### Task details
The expected result is the full set of records, copied precisely, with images dropped.

(Version comparison data)
· · · · ·
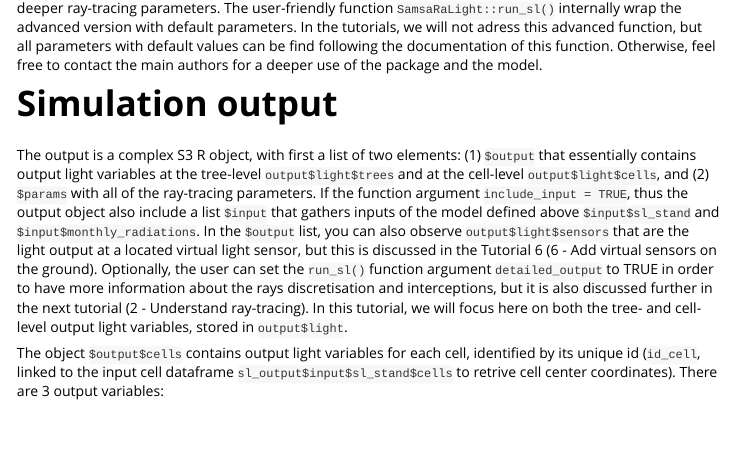
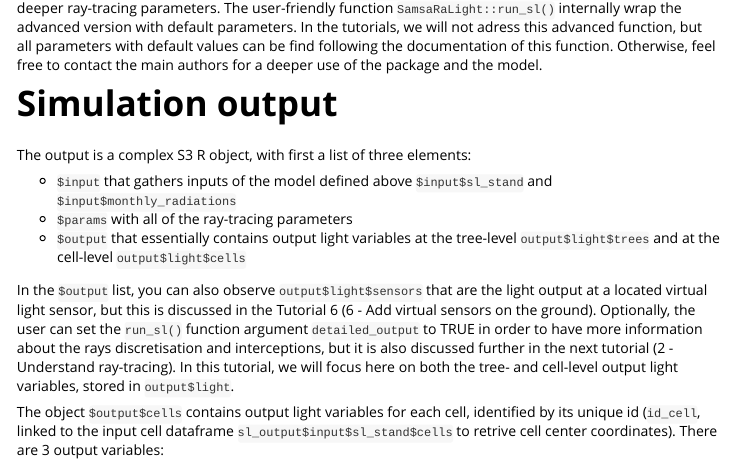
Before and after one commit to NatheoB/SamsaRaLight, an R Markdown document (vignettes/web_only/1-minimal_case.Rmd): the page in a window 1100 px wide, from 4700 px down. Rendered offline with R 4.5, knitr and Pandoc, with nearby package versions; some code elsewhere in the file could not run offline.

Commit message:
correct vignette

```diff
--- a/vignettes/web_only/1-minimal_case.Rmd
+++ b/vignettes/web_only/1-minimal_case.Rmd
@@ -156,7 +156,13 @@ For advanced users, another function is available `SamsaRaLight::run_sl_advanced
 
 # Simulation output
 
-The output is a complex S3 R object, with first a list of two elements: (1) `$output` that essentially contains output light variables at the tree-level `output$light$trees` and at the cell-level `output$light$cells`, and (2) `$params` with all of the ray-tracing parameters. If the function argument `include_input = TRUE`, thus the output object also include a list `$input` that gathers inputs of the model defined above `$input$sl_stand` and `$input$monthly_radiations`. In the `$output` list, you can also observe `output$light$sensors` that are the light output at a located virtual light sensor, but this is discussed in the Tutorial 6 (6 - Add virtual sensors on the ground). Optionally, the user can set the `run_sl()` function argument `detailed_output` to TRUE in order to have more information about the rays discretisation and interceptions, but it is also discussed further in the next tutorial (2 - Understand ray-tracing). In this tutorial, we will focus here on both the tree- and cell-level output light variables, stored in `output$light`.
+The output is a complex S3 R object, with first a list of three elements:
+
+- `$input` that gathers inputs of the model defined above `$input$sl_stand` and `$input$monthly_radiations`
+- `$params` with all of the ray-tracing parameters
+- `$output` that essentially contains output light variables at the tree-level `output$light$trees` and at the cell-level `output$light$cells`
+
+In the `$output` list, you can also observe `output$light$sensors` that are the light output at a located virtual light sensor, but this is discussed in the Tutorial 6 (6 - Add virtual sensors on the ground). Optionally, the user can set the `run_sl()` function argument `detailed_output` to TRUE in order to have more information about the rays discretisation and interceptions, but it is also discussed further in the next tutorial (2 - Understand ray-tracing). In this tutorial, we will focus here on both the tree- and cell-level output light variables, stored in `output$light`.
 
 The object `$output$cells` contains output light variables for each cell, identified by its unique id (`id_cell`, linked to the input cell dataframe `sl_output$input$sl_stand$cells` to retrive cell center coordinates). There are 3 output variables:
 
```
· · · · ·
### Response
Before and after one commit to NatheoB/SamsaRaLight, an R Markdown document (vignettes/web_only/1-minimal_case.Rmd): the page in a window 1100 px wide, from 4700 px down. Rendered offline with R 4.5, knitr and Pandoc, with nearby package versions; some code elsewhere in the file could not run offline.

Commit message:
correct vignette

```diff
--- a/vignettes/web_only/1-minimal_case.Rmd
+++ b/vignettes/web_only/1-minimal_case.Rmd
@@ -156,7 +156,13 @@ For advanced users, another function is available `SamsaRaLight::run_sl_advanced
 
 # Simulation output
 
-The output is a complex S3 R object, with first a list of two elements: (1) `$output` that essentially contains output light variables at the tree-level `output$light$trees` and at the cell-level `output$light$cells`, and (2) `$params` with all of the ray-tracing parameters. If the function argument `include_input = TRUE`, thus the output object also include a list `$input` that gathers inputs of the model defined above `$input$sl_stand` and `$input$monthly_radiations`. In the `$output` list, you can also observe `output$light$sensors` that are the light output at a located virtual light sensor, but this is discussed in the Tutorial 6 (6 - Add virtual sensors on the ground). Optionally, the user can set the `run_sl()` function argument `detailed_output` to TRUE in order to have more information about the rays discretisation and interceptions, but it is also discussed further in the next tutorial (2 - Understand ray-tracing). In this tutorial, we will focus here on both the tree- and cell-level output light variables, stored in `output$light`.
+The output is a complex S3 R object, with first a list of three elements:
+
+- `$input` that gathers inputs of the model defined above `$input$sl_stand` and `$input$monthly_radiations`
+- `$params` with all of the ray-tracing parameters
+- `$output` that essentially contains output light variables at the tree-level `output$light$trees` and at the cell-level `output$light$cells`
+
+In the `$output` list, you can also observe `output$light$sensors` that are the light output at a located virtual light sensor, but this is discussed in the Tutorial 6 (6 - Add virtual sensors on the ground). Optionally, the user can set the `run_sl()` function argument `detailed_output` to TRUE in order to have more information about the rays discretisation and interceptions, but it is also discussed further in the next tutorial (2 - Understand ray-tracing). In this tutorial, we will focus here on both the tree- and cell-level output light variables, stored in `output$light`.
 
 The object `$output$cells` contains output light variables for each cell, identified by its unique id (`id_cell`, linked to the input cell dataframe `sl_output$input$sl_stand$cells` to retrive cell center coordinates). There are 3 output variables:
 
```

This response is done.